Teck is a long-time supporter of the Klinse-Za maternal penning program, a unique partnership between First Nations, government and industry helping to rebuild the threatened Klinse-Za caribou herd in northeastern B.C.
The program aims to protect pregnant caribou and their calves from predators during the critical birthing period when they are most vulnerable to predation. Pregnant female caribou (cows) are tagged and safely transported by helicopter to a remote and secure penning location. The cows are supported and cared for by a team of shepherds (the ‘Guardians’) during pregnancy, through the delivery process, and during post-natal preparation for both the cow and calf to integrate back into their natural habitat.
Spring Penning Capture and Calving Season

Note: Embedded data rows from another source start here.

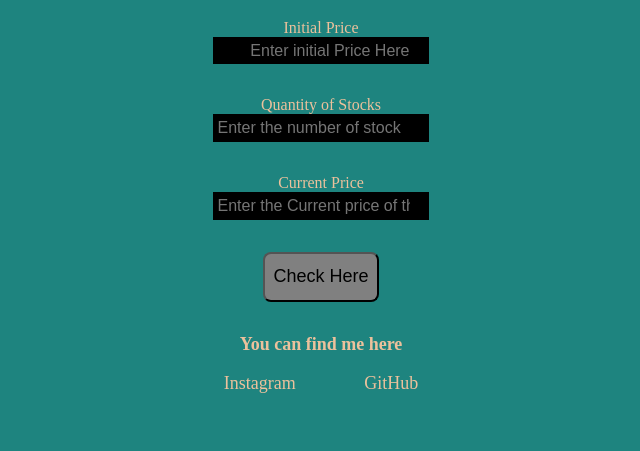
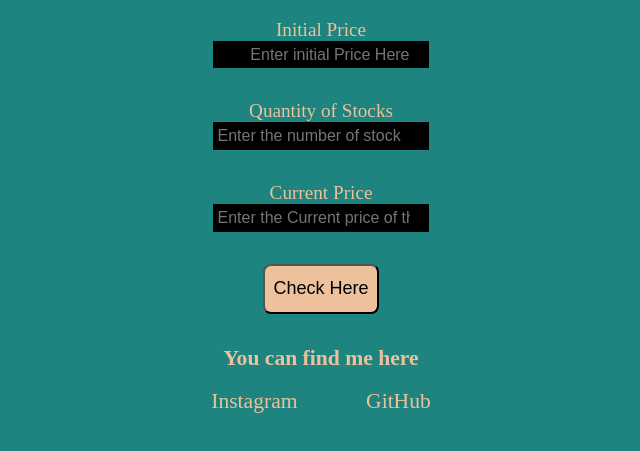
Before and after one commit to Shivam9973/neocamp-stock-purchase-profit-or-loss, a plain HTML site: page index.html in a window 1280 px wide. Shown: the part 61-512 px from the top of the page, without its empty margins (319-959 px from the left). Drawn offline with Linux system fonts and the light colour scheme.

Commit message:
changes done

```diff
--- a/styles.css
+++ b/styles.css
@@ -7,6 +7,7 @@ body {
 label {
     display: block;
     padding-bottom: 2rem;
+    font-size: larger;
 }
 
 #initial-price {
@@ -50,7 +51,7 @@ label {
     padding-bottom: 0.8rem;
     font-size: large;
     border-radius: 0.5rem;
-    background-color: gray;
+    background-color: #ecc19c;
 }
 
 .footer {
@@ -61,7 +62,7 @@ label {
 }
 
 .footer .link {
-    font-size: large;
+    font-size: larger;
     color: #ecc19c;
 }
 
@@ -75,7 +76,7 @@ label {
 
 .footer .footer-header {
     font-weight: bolder;
-    font-size: large;
+    font-size: larger;
     padding-top: 1rem;
 }
 
```
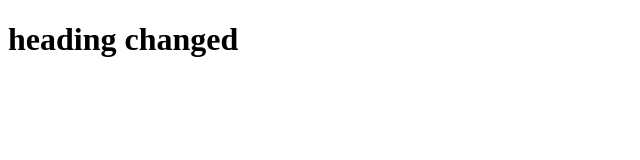
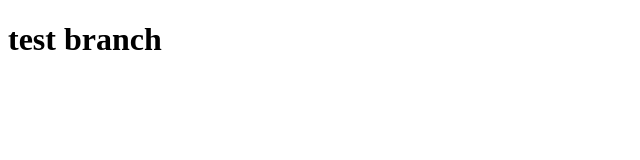
Before and after one commit to yuvthakur/class2, a plain HTML site: page index.html in a window 1280 px wide. Shown: the whole page, without its empty margins (0-640 px from the left). Drawn offline with Linux system fonts and the light colour scheme.

Commit message:
main branch

```diff
--- a/index.html
+++ b/index.html
@@ -6,6 +6,6 @@
     <title>Git class 2</title>
 </head>
 <body>
-    <h1>heading changed</h1>
+    <h1>test branch</h1>
 </body>
 </html>
```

In our last update on the Klinse-Za Maternal Penning Program, all 36 caribou – including 16 calves born during the 2022 calving season – had been released from the pen and into their natural habitat for the winter.
The March 2023 update from the program’s Guardians yielded great news for the herd; the 2023 capture session at Mount Bickford was among the best they’ve ever had. A total of 22 cows were captured without incident in only two days, which is the highest number of caribou in the 10-year history of the project.
In addition to the spring capture, the Guardians conduct an annual population survey, as there are more caribou in the area beyond those that are penned each spring. The Guardians observed 132 caribou, up 18 since last year and representing the largest increase since recovery began 10 years ago.
Similar to the previous year, most of the caribou were found around Mount Rochfort, highlighting the importance of that area to caribou even in the absence of penning in the area.
Of the penned cows, 18 gave birth as of June 30, with one more expected at that time. In addition to the calves born in the pen, 20 more were born in the free ranging herd, totaling 38 calves. It was the most successful calving season since the program began!
At the time of our last update, the hope was that the orphaned ‘Calf 38’ would spend the winter with caribou from the pen to better improve his chances of surviving. Fortunately, Calf 38 appears to have fared well over the winter, and though he is smaller than the other calves, he looks healthy and is fitting in well with the herd.
It Runs in the Family
For the second year in a row, there are three generations of caribou in the pen. C311K, who is the oldest cow in the herd at about 14 years old, is joined in the pen by C356K, one of her previous calves, and C356K is joined by one of her previous calves.
Teck’s involvement in the maternal penning program started in 2011 when meetings were held with the Saulteau First Nations to discuss a regional multi-stakeholder initiative to address the issue of declining caribou populations. During a series of workshops in 2012, the Peace Northern Caribou Committee was formed, and its members identified maternal penning as a priority action. Since that time, Teck has provided operational funding for the project as well as funding for ancillary research initiatives related to habitat restoration and predator dynamics.
Now, over a decade later, the success of this Indigenous-led, hands-on conservation approach is steering the Klinse-Za on a path toward recovery.